:: THE PROBLEM ::
Only lines containing the string "asin" belong in the answer; copy all of them from the entries.

Web document revisions
------

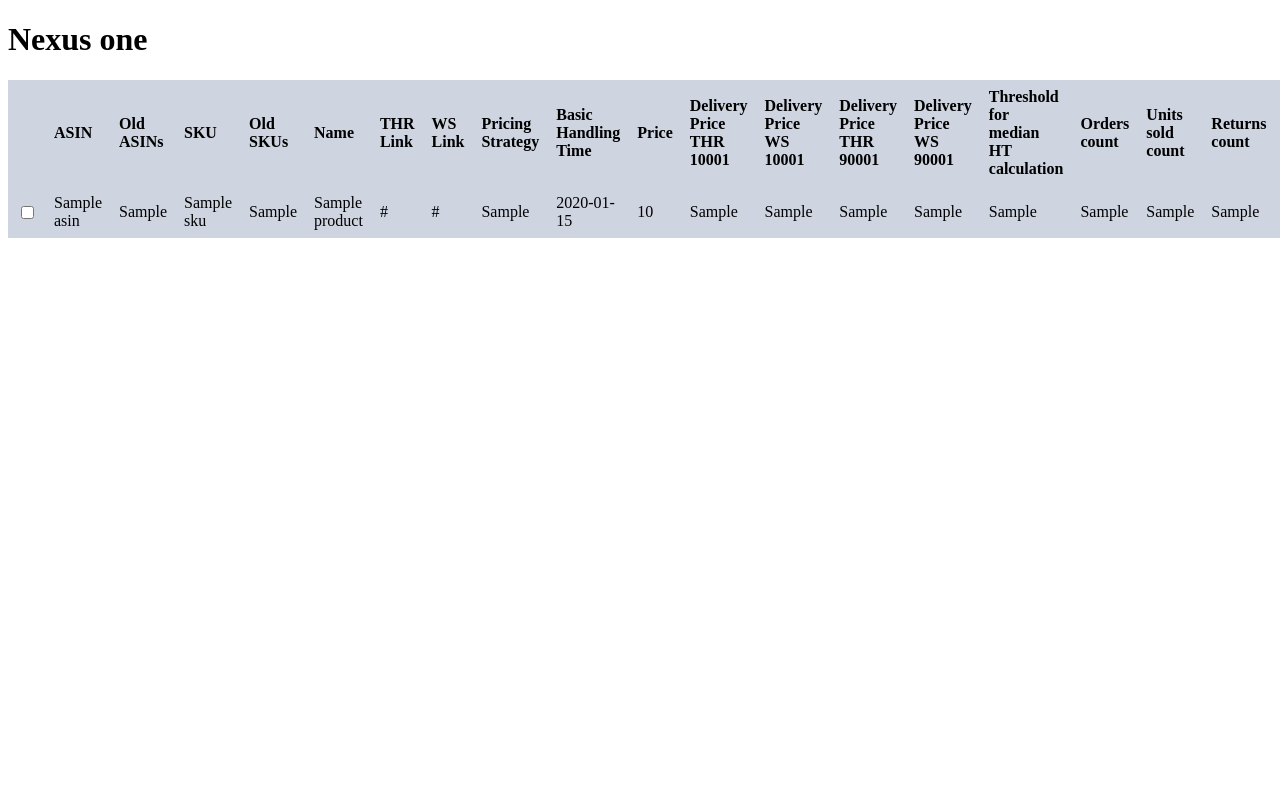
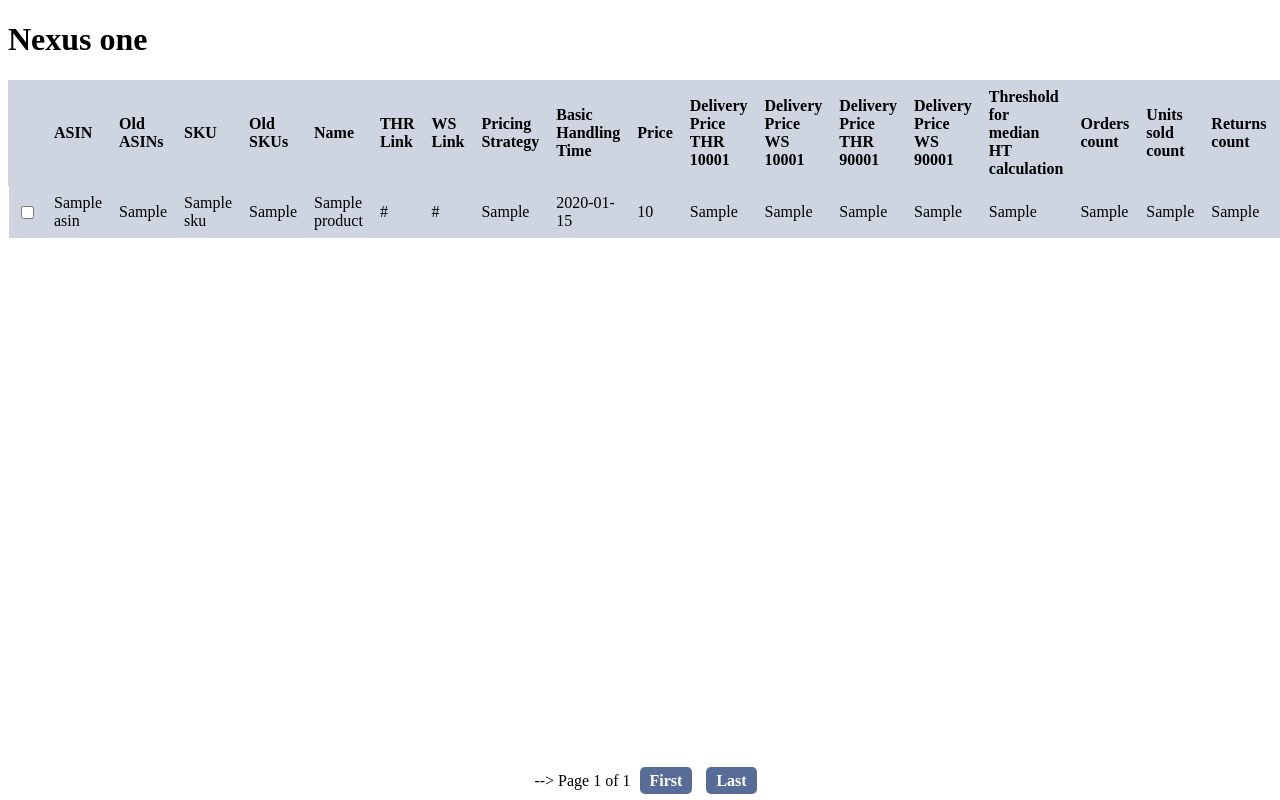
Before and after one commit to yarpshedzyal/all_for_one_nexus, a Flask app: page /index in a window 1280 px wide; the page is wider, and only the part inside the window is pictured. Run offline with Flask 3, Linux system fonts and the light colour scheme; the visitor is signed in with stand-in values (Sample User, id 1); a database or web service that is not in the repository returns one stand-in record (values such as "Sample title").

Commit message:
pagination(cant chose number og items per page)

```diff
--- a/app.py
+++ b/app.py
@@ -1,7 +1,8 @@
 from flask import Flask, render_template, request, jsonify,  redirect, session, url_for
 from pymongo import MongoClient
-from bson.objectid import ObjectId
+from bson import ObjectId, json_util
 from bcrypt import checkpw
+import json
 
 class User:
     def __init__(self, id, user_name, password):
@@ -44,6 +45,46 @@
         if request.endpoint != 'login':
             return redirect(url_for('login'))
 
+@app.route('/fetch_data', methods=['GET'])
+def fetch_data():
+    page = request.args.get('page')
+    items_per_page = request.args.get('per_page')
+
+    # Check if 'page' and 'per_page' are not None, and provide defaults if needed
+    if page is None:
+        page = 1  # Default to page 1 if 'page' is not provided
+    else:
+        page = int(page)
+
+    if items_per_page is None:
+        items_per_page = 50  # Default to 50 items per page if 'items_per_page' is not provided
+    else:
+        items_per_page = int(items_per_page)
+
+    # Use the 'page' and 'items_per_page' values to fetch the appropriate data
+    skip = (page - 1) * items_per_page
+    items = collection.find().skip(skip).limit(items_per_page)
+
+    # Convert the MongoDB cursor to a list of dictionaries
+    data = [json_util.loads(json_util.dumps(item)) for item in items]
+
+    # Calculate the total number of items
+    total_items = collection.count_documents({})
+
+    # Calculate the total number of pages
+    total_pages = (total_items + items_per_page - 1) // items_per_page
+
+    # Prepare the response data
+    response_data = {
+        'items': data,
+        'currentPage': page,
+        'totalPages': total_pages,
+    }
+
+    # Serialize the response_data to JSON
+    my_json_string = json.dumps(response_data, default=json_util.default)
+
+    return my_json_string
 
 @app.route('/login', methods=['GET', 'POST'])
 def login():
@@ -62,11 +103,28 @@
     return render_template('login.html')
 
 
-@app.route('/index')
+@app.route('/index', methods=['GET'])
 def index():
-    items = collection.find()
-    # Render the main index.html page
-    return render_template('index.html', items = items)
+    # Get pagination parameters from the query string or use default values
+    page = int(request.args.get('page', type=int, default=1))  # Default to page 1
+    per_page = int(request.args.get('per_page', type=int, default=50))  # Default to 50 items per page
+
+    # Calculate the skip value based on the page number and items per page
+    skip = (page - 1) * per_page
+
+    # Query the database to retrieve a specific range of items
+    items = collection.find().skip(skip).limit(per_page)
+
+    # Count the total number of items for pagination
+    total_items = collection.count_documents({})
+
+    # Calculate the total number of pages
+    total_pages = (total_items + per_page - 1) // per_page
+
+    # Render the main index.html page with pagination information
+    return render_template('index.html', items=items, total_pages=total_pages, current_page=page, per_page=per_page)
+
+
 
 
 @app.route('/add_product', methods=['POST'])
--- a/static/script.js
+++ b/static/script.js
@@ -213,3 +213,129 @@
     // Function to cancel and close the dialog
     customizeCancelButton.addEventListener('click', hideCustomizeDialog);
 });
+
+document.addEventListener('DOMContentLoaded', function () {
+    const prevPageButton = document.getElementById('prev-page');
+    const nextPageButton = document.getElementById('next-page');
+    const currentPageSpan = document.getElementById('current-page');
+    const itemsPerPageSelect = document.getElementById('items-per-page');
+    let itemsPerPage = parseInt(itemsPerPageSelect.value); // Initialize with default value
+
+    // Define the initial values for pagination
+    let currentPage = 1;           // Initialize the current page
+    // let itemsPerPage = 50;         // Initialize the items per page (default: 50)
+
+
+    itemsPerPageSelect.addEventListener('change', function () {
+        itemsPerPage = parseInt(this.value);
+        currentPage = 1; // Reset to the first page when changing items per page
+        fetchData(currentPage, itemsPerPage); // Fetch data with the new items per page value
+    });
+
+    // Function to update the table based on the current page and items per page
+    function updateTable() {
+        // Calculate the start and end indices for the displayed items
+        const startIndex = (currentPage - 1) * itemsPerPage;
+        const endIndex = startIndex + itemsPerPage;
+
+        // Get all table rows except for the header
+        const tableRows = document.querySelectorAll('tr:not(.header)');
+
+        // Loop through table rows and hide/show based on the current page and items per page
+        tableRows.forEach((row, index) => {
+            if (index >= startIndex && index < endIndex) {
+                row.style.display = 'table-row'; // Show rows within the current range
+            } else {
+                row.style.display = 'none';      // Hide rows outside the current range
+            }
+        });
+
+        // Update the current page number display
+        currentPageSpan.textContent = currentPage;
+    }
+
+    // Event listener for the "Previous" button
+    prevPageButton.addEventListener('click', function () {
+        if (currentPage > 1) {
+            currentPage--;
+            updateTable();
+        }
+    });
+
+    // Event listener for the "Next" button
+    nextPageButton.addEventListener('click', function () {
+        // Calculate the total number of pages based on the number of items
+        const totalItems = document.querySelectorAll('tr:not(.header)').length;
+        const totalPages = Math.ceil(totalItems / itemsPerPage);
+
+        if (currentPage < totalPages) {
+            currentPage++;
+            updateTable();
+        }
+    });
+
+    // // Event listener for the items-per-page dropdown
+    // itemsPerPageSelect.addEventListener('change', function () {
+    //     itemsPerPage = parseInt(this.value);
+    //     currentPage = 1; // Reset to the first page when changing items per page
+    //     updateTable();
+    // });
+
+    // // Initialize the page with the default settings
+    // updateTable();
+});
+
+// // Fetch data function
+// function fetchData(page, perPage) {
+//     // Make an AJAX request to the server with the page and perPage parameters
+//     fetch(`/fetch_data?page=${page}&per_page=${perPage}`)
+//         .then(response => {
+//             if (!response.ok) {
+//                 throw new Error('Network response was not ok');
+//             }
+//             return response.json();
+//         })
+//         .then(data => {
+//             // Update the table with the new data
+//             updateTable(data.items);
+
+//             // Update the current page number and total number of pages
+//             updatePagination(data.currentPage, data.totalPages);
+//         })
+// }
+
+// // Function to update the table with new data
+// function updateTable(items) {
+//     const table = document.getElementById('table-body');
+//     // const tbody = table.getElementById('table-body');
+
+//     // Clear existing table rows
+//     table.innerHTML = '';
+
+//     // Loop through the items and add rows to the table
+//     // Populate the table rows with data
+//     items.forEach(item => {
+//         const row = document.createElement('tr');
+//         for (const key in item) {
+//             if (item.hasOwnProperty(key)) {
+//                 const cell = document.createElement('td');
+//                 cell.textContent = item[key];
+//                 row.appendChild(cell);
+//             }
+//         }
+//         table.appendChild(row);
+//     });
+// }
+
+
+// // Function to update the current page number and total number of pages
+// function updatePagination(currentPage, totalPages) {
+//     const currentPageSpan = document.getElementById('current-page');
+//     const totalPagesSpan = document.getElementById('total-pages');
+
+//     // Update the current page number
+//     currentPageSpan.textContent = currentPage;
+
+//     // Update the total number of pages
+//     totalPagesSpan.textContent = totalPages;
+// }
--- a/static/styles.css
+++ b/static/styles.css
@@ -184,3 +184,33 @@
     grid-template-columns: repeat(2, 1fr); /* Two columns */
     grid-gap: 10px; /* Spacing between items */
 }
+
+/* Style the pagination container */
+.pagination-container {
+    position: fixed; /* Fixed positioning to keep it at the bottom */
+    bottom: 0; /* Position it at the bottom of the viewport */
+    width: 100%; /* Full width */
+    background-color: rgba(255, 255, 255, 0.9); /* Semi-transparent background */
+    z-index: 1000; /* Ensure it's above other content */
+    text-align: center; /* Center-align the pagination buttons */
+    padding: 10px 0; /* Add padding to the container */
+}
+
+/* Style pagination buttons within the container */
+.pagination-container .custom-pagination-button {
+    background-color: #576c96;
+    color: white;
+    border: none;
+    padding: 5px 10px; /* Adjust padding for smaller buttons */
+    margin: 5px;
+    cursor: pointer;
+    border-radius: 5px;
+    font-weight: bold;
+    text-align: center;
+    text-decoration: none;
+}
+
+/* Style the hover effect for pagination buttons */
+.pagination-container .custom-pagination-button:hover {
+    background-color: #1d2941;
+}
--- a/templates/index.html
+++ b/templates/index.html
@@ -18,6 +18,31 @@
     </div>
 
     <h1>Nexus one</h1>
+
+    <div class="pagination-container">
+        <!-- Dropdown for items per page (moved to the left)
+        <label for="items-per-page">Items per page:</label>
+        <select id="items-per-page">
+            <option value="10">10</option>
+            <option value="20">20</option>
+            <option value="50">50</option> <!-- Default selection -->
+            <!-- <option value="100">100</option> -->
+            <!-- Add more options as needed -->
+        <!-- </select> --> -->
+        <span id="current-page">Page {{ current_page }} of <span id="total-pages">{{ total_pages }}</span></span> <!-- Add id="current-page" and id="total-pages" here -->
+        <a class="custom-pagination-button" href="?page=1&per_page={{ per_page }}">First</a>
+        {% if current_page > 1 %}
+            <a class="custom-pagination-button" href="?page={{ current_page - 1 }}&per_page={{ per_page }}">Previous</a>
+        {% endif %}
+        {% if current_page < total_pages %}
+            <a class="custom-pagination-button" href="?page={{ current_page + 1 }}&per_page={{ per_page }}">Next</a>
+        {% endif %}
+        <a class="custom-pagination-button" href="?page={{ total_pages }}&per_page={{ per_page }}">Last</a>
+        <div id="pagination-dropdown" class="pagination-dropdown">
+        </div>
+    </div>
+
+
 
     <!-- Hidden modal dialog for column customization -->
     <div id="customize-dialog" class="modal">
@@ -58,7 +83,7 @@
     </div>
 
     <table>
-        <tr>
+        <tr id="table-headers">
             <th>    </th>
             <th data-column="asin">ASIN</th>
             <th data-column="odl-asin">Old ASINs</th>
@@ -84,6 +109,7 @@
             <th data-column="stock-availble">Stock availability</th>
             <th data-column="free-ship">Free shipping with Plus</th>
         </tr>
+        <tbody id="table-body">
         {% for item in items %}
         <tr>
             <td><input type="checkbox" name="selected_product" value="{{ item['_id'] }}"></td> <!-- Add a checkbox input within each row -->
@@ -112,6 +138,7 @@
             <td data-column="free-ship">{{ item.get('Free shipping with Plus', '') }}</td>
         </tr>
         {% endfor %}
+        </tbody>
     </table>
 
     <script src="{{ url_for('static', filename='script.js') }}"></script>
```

------

:: OUTPUT FOR THIS TASK ::
             <th data-column="asin">ASIN</th>
             <th data-column="odl-asin">Old ASINs</th>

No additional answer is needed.